US’s unofficial war in Pakistan will ‘create enemies,’ author says
In the wake of President Obama’s plan to increase the number of US troops in Afghanistan, questions are being raised about the use of private contractors in US operations there. The acknowledgement by Eric Prince, founder of military contractor Blackwater, that he has been serving for years as a CIA asset only intensifies these concerns.
For Jeremy Scahill, author of the bestselling book Blackwater, however, the real concern is not Afghanistan but Pakistan, where according to an article in the New York Times, “the White House has authorized an expansion of the C.I.A.’s drone program.”
“We need to view this sober reality,” Scahill told MSNBC’s Rachel Maddow on Thursday. “The war is in Pakistan right now. There’s no question about it. The question, though, is how much it’s going to expand. … These are actions that are going to destabilize Pakistan and are going to create new enemies for the United States because of the high civilian casualties. … Here you have military operations inside a country that we don’t have a declaration of war against.”
Scahill emphasized that the most destabilizing actions come not from the CIA but from Blackwater mercenaries, whom he recently described in The Nation as working for US special forces to “plan targeted assassinations of suspected Taliban and Al Qaeda operatives, ‘snatch and grabs’ of high-value targets and other sensitive action inside and outside Pakistan.”
The drone attacks outsourced to Blackwater are the source of the highest numbers of civilian casualties. Scahill told Maddow that one of his sources is a “very well-placed military intelligence source [who] is offended at the idea that you have these operations happening outside of the military chain of command and with no oversight from the Congress.”
“Blackwater has been operating under the cover of a training program,” Scahill explained. “Blackwater is training the Pakistani Frontier Corps, which is a federal paramilitary force that is hunting down high-value targets in the frontier province. A former Blackwater executive told me that the line is being crossed — that Blackwater guys are actually going out on these raids.”
Scahill also revealed a few interesting tidbits about Eric Prince’s decision to out himself as a CIA asset, saying, “I see this sort of as Eric Prince taking out an insurance policy for himself. … Eric Prince is in the cross-hairs now of the Congress, the federal investigators, and others … and it’s a way of trying to insulate himself from future attacks.”
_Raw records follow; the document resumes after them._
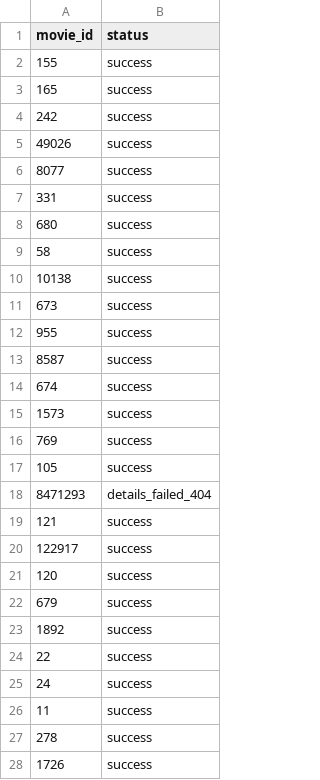
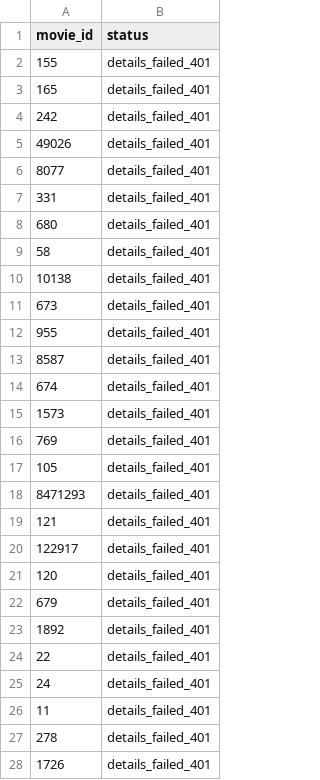
Before and after one commit to Akbar-Rajee/StreamVault-Analysis, a CSV file: data/processed/reconciliation.csv, drawn as a sheet; only a part is shown; the diff covers the shown part only.

```diff
--- a/data/processed/reconciliation.csv
+++ b/data/processed/reconciliation.csv
@@ -1,28 +1,28 @@
 movie_id,status
-155,success
-165,success
-242,success
-49026,success
-8077,success
-331,success
-680,success
-58,success
-10138,success
-673,success
-955,success
-8587,success
-674,success
-1573,success
-769,success
-105,success
-8471293,details_failed_404
-121,success
-122917,success
-120,success
-679,success
-1892,success
-22,success
-24,success
-11,success
-278,success
-1726,success
+155,details_failed_401
+165,details_failed_401
+242,details_failed_401
+49026,details_failed_401
+8077,details_failed_401
+331,details_failed_401
+680,details_failed_401
+58,details_failed_401
+10138,details_failed_401
+673,details_failed_401
+955,details_failed_401
+8587,details_failed_401
+674,details_failed_401
+1573,details_failed_401
+769,details_failed_401
+105,details_failed_401
+8471293,details_failed_401
+121,details_failed_401
+122917,details_failed_401
+120,details_failed_401
+679,details_failed_401
+1892,details_failed_401
+22,details_failed_401
+24,details_failed_401
+11,details_failed_401
+278,details_failed_401
+1726,details_failed_401
```
Also changed, not shown: 90 edited cells elsewhere in this file, 1 other file.
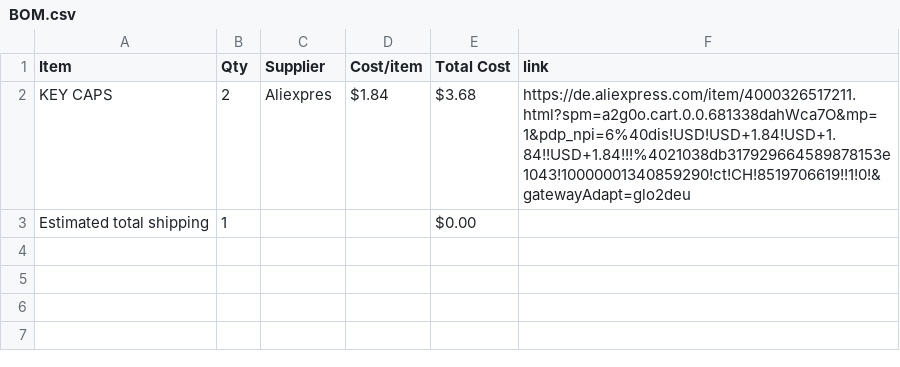
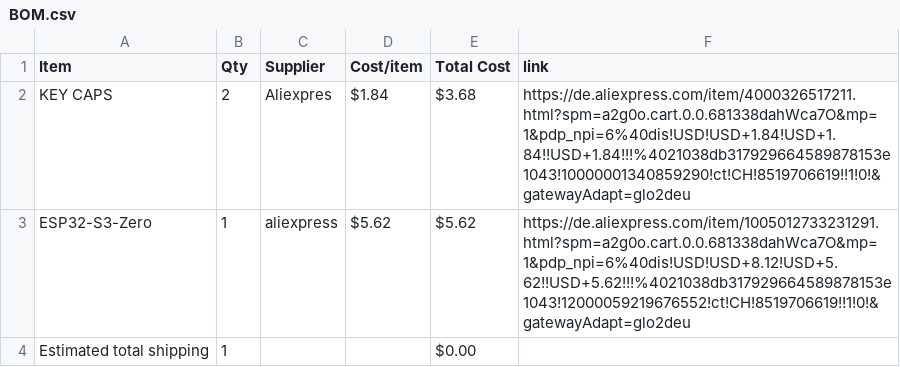
Before and after one commit to kiwo17/midi_keyboard, a CSV file: BOM.csv, drawn as a sheet; the diff names each change by its address in the sheet, - before the commit and + after, or states it on an @@ line.

Commit message:
Sync Midi Keyboard from Half Life

```diff
--- a/BOM.csv
+++ b/BOM.csv
+row 3: ESP32-S3-Zero | 1 | aliexpress | $5.62 | $5.62 | https://de.aliexpress.com/item/1005012733231291.html?spm=a2g0o.cart.0.0.681338dahWca7O&mp=1&pdp_npi=6%40dis!USD!USD+8.12!USD+5.62!!USD+5.62!!!%4021038db317929664589878153e1043!12000059219676552!ct!CH!8519706619!!1!0!&gatewayAdapt=glo2deu
```
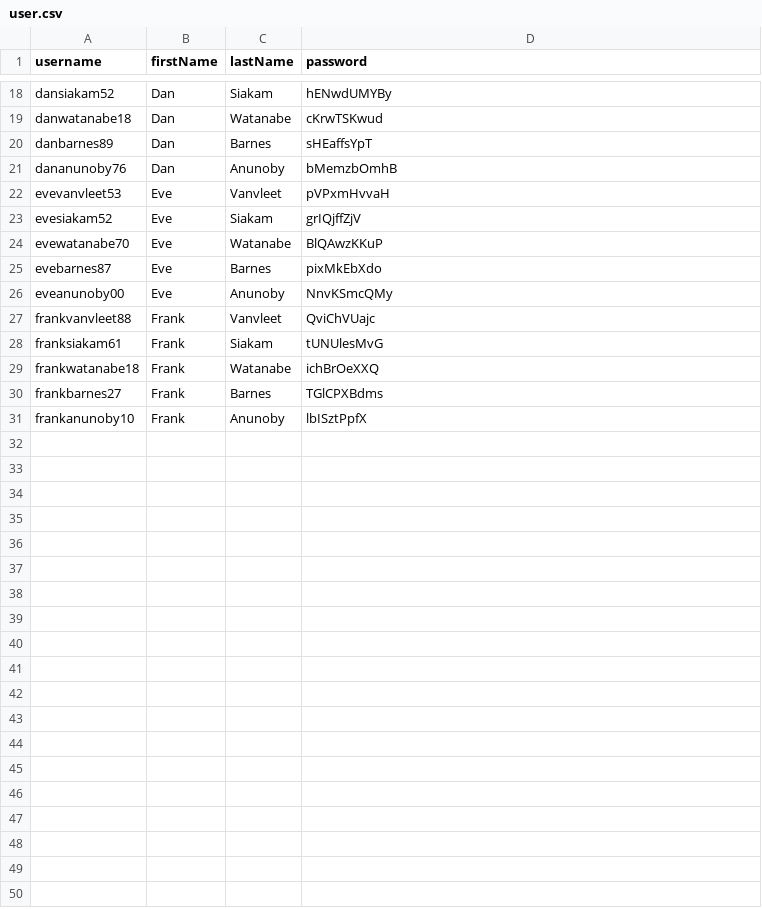
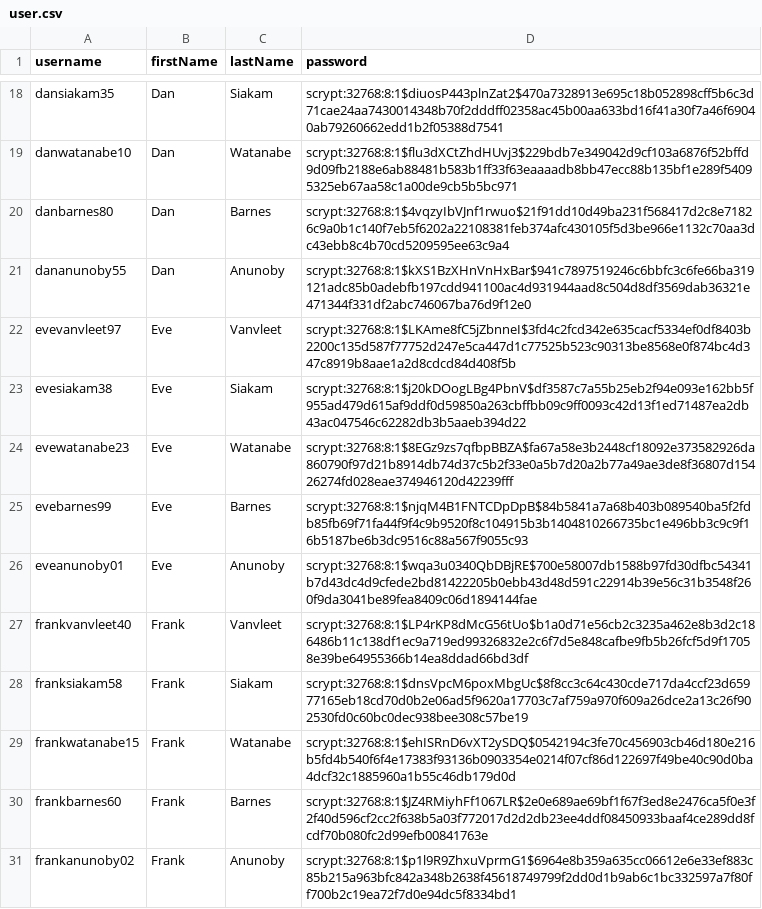
Before and after one commit to anjolinea/IMDb_Database_Project, a CSV file: toy_dataset/data/user.csv, drawn as a sheet; only a part is shown, gaps mark what is left out; the diff covers the shown part only; the diff names each change by its address in the sheet, - before the commit and + after, or states it on an @@ line.

Commit message:
changed toy dataset for better passwords

```diff
--- a/toy_dataset/data/user.csv
+++ b/toy_dataset/data/user.csv
-A18 (username): dansiakam52
+A18 (username): dansiakam35
-D18 (password): hENwdUMYBy
+D18 (password): scrypt:32768:8:1$diuosP443plnZat2$470a7328913e695c18b052898cff5b6c3d71cae24aa7430014348b70f2dddff02358ac45b00aa633bd16f41a30f7a46f69040ab79260662edd1b2f05388d7541
-A19 (username): danwatanabe18
+A19 (username): danwatanabe10
-D19 (password): cKrwTSKwud
+D19 (password): scrypt:32768:8:1$flu3dXCtZhdHUvj3$229bdb7e349042d9cf103a6876f52bffd9d09fb2188e6ab88481b583b1ff33f63eaaaadb8bb47ecc88b135bf1e289f54095325eb67aa58c1a00de9cb5b5bc971
-A20 (username): danbarnes89
+A20 (username): danbarnes80
-D20 (password): sHEaffsYpT
+D20 (password): scrypt:32768:8:1$4vqzyIbVJnf1rwuo$21f91dd10d49ba231f568417d2c8e71826c9a0b1c140f7eb5f6202a22108381feb374afc430105f5d3be966e1132c70aa3dc43ebb8c4b70cd5209595ee63c9a4
-A21 (username): dananunoby76
+A21 (username): dananunoby55
-D21 (password): bMemzbOmhB
+D21 (password): scrypt:32768:8:1$kXS1BzXHnVnHxBar$941c7897519246c6bbfc3c6fe66ba319121adc85b0adebfb197cdd941100ac4d931944aad8c504d8df3569dab36321e471344f331df2abc746067ba76d9f12e0
-A22 (username): evevanvleet53
+A22 (username): evevanvleet97
-D22 (password): pVPxmHvvaH
+D22 (password): scrypt:32768:8:1$LKAme8fC5jZbnneI$3fd4c2fcd342e635cacf5334ef0df8403b2200c135d587f77752d247e5ca447d1c77525b523c90313be8568e0f874bc4d347c8919b8aae1a2d8cdcd84d408f5b
-A23 (username): evesiakam52
+A23 (username): evesiakam38
-D23 (password): grIQjffZjV
+D23 (password): scrypt:32768:8:1$j20kDOogLBg4PbnV$df3587c7a55b25eb2f94e093e162bb5f955ad479d615af9ddf0d59850a263cbffbb09c9ff0093c42d13f1ed71487ea2db43ac047546c62282db3b5aaeb394d22
-A24 (username): evewatanabe70
+A24 (username): evewatanabe23
-D24 (password): BlQAwzKKuP
+D24 (password): scrypt:32768:8:1$8EGz9zs7qfbpBBZA$fa67a58e3b2448cf18092e373582926da860790f97d21b8914db74d37c5b2f33e0a5b7d20a2b77a49ae3de8f36807d15426274fd028eae374946120d42239fff
-A25 (username): evebarnes87
+A25 (username): evebarnes99
-D25 (password): pixMkEbXdo
+D25 (password): scrypt:32768:8:1$njqM4B1FNTCDpDpB$84b5841a7a68b403b089540ba5f2fdb85fb69f71fa44f9f4c9b9520f8c104915b3b1404810266735bc1e496bb3c9c9f16b5187be6b3dc9516c88a567f9055c93
-A26 (username): eveanunoby00
+A26 (username): eveanunoby01
-D26 (password): NnvKSmcQMy
+D26 (password): scrypt:32768:8:1$wqa3u0340QbDBjRE$700e58007db1588b97fd30dfbc54341b7d43dc4d9cfede2bd81422205b0ebb43d48d591c22914b39e56c31b3548f260f9da3041be89fea8409c06d1894144fae
-A27 (username): frankvanvleet88
+A27 (username): frankvanvleet40
-D27 (password): QviChVUajc
+D27 (password): scrypt:32768:8:1$LP4rKP8dMcG56tUo$b1a0d71e56cb2c3235a462e8b3d2c186486b11c138df1ec9a719ed99326832e2c6f7d5e848cafbe9fb5b26fcf5d9f17058e39be64955366b14ea8ddad66bd3df
-A28 (username): franksiakam61
+A28 (username): franksiakam58
-D28 (password): tUNUlesMvG
+D28 (password): scrypt:32768:8:1$dnsVpcM6poxMbgUc$8f8cc3c64c430cde717da4ccf23d65977165eb18cd70d0b2e06ad5f9620a17703c7af759a970f609a26dce2a13c26f902530fd0c60bc0dec938bee308c57be19
-A29 (username): frankwatanabe18
+A29 (username): frankwatanabe15
-D29 (password): ichBrOeXXQ
+D29 (password): scrypt:32768:8:1$ehISRnD6vXT2ySDQ$0542194c3fe70c456903cb46d180e216b5fd4b540f6f4e17383f93136b0903354e0214f07cf86d122697f49be40c90d0ba4dcf32c1885960a1b55c46db179d0d
-A30 (username): frankbarnes27
+A30 (username): frankbarnes60
-D30 (password): TGlCPXBdms
+D30 (password): scrypt:32768:8:1$JZ4RMiyhFf1067LR$2e0e689ae69bf1f67f3ed8e2476ca5f0e3f2f40d596cf2cc2f638b5a03f772017d2d2db23ee4ddf08450933baaf4ce289dd8fcdf70b080fc2d99efb00841763e
-A31 (username): frankanunoby10
+A31 (username): frankanunoby02
-D31 (password): lbISztPpfX
+D31 (password): scrypt:32768:8:1$p1l9R9ZhxuVprmG1$6964e8b359a635cc06612e6e33ef883c85b215a963bfc842a348b2638f45618749799f2dd0d1b9ab6c1bc332597a7f80ff700b2c19ea72f7d0e94dc5f8334bd1
```
Also changed, not shown: 31 edited cells elsewhere in this file, toy_dataset/data/favactor.csv, toy_dataset/data/favgenre.csv, 6 other files.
This video is from MSNBC’s The Rachel Maddow Show, broadcast Dec. 3, 2009.
New Zealand opens gun buyback after mosque killings
New Zealand opened a gun buyback scheme Thursday aimed at ridding the country of semi-automatic weapons similar to those used in the Christchurch mosque attacks that killed 51 Muslim worshippers.
Prime Minister Jacinda Ardern vowed in the hours after the March 15 killings that New Zealand's gun laws would be tightened and her government has expedited the change in just three months.
"The buyback and amnesty has one objective -- to remove the most dangerous weapons from circulation following the loss of life at Al Noor and Linwood mosques," Police Minister Stuart Nash said.
Convicted on all seven counts: US sex cult leader Keith Raniere, attracted the rich and famous
A US jury on Wednesday convicted a "self-help" guru of racketeering, sex trafficking and other crimes for his leadership of a cult-like organization of sex slaves he branded like cattle.
Keith Raniere, 58, coerced a string of women into having sex with him as the charismatic leader of a life-coaching group he founded in New York state.
Nxivm -- pronounced Nexium -- had proved a huge draw since its 2003 launch, attracting a coterie of rich and famous devotees such as the "Smallville" actress Allison Mack, and spreading into cities across the United States.
Pompeo ups pressure on Russia over four MH17 accused
Moscow must ensure that those charged with murder over the downing of Malaysia Airlines flight MH17 face justice, US Secretary of State Mike Pompeo said, after international investigators accused three Russians and a Ukrainian over the disaster.
The trial of the four men with military and intelligence links will start in the Netherlands in March next year, although they are likely to be tried in absentia as neither Russia nor Ukraine extradites their nationals.